The last stretch goal began when we became 1000% funded on Kickstarter. If we reached $700,000 in funding, we would develop and produce three Memoto accessories: the Memoto Wifi dock, the waterproof case and the wide-angle lens. Since we finished our Kickstarter campaign before we reached the $700,000 mark, we decided to keep it going using the pre-orders from Memoto.com. It’s easy to get caught up in the details of everything else we’ve got going on (bringing you the incredible product you’re expecting), so we thought keeping this goal and it’s reward in the back of our minds will help guide us in the future. We’re happy to announce we’ve reached the our goal and now we know what the future will hold!
If you’re wondering what a stretch goal is, check out our previous post.
Don’t worry, we won’t get started on these accessories until your Memoto cameras are on their way to you. So, speaking of the camera, here’s what’s going on:
In January, we told you about the issue we were having with the GPS antenna reception. We were a little disappointed that it couldn’t easily be fixed but glad to have the chance to make the camera the best it can be. Although it’s taken a few more weeks than we anticipated, we’re happy to announce we’re making big progress! Our radio and antenna designers have evaluated and measured several choices of antenna types for inclusion into the Memoto camera – both off-the-shelf antennas and custom designs. The main challenges have been to get good enough reception from the relatively small product size and to avoid the interference due to the closeness and shielding effect of the human body. Now we believe we have finalized a completely new design which is currently being manufactured for field-testing. At the same time, we have measured and verified every part of the radio frequency pathway in the GPS circuits to make sure it too is up to spec.
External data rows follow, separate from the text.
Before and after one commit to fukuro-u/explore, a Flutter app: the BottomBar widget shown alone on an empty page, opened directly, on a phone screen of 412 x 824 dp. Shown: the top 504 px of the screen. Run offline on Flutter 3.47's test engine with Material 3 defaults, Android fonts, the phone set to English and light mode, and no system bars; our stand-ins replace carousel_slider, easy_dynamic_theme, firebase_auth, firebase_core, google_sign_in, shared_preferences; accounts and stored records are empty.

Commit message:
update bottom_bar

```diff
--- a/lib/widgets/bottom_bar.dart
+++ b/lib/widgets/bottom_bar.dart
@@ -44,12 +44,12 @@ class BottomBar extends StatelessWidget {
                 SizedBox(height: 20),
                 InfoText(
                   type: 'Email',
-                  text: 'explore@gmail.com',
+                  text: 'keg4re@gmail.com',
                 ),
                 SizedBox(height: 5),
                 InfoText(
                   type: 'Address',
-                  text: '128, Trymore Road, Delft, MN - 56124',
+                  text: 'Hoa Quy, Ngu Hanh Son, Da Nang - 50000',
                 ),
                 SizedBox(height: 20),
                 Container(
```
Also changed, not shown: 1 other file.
In the photo below, you see the measurement chamber (called a StarGate) while measuring the radiation reception pattern for the new antenna.
Our firmware and electronics engineers have been optimizing the power consumption pattern to make sure the battery lasts as long as possible. One of the critical technologies to get into place and verify was the cold-sleep shutdown between image-grabbing. Essentially, everything in the camera shuts down completely including the CPU while the memory is retained, enabling a very low standby power draw (much like mobile phones work), leaving most of the power to use for actually grabbing and storing the images.
New Camera Modules
We received the release candidate camera modules from the manufacturer this week, which have significantly less power draw than the modules we’ve been using before. We’re currently testing and verifying the optimal focus distance to set and lock for the mass-production so that we get good images at infinite distance while still getting as good focus as possible for close subjects.
The plastic mold manufacturing is underway. Due to the uncertainty of whether the GPS antenna redesign would require any changes in the plastic, this had been on hold, but now as it seems that the antenna is being solved without requiring any mechanical modifications we can proceed at full speed again. While the mold is being manufactured, we will also be making the final evaluation and decision of the pigments for the Memoto camera’s colors. At the same time, we’re making the final decisions on the packaging to use for shipping the cameras.
Pre-production and Mass Production
All the components for the cameras are currently on their way to our manufacturing partner in Taiwan where a trial production of a couple of dozen units will be assembled during March (using 3D-printed or quick-tooled plastic cases as the real mold will not be ready by then), with the goal of increasing the rate to produce the mass-production batches of thousands of cameras during April.
Happy Birthday, Memoto
Last but not least – Friday was our one year anniversary!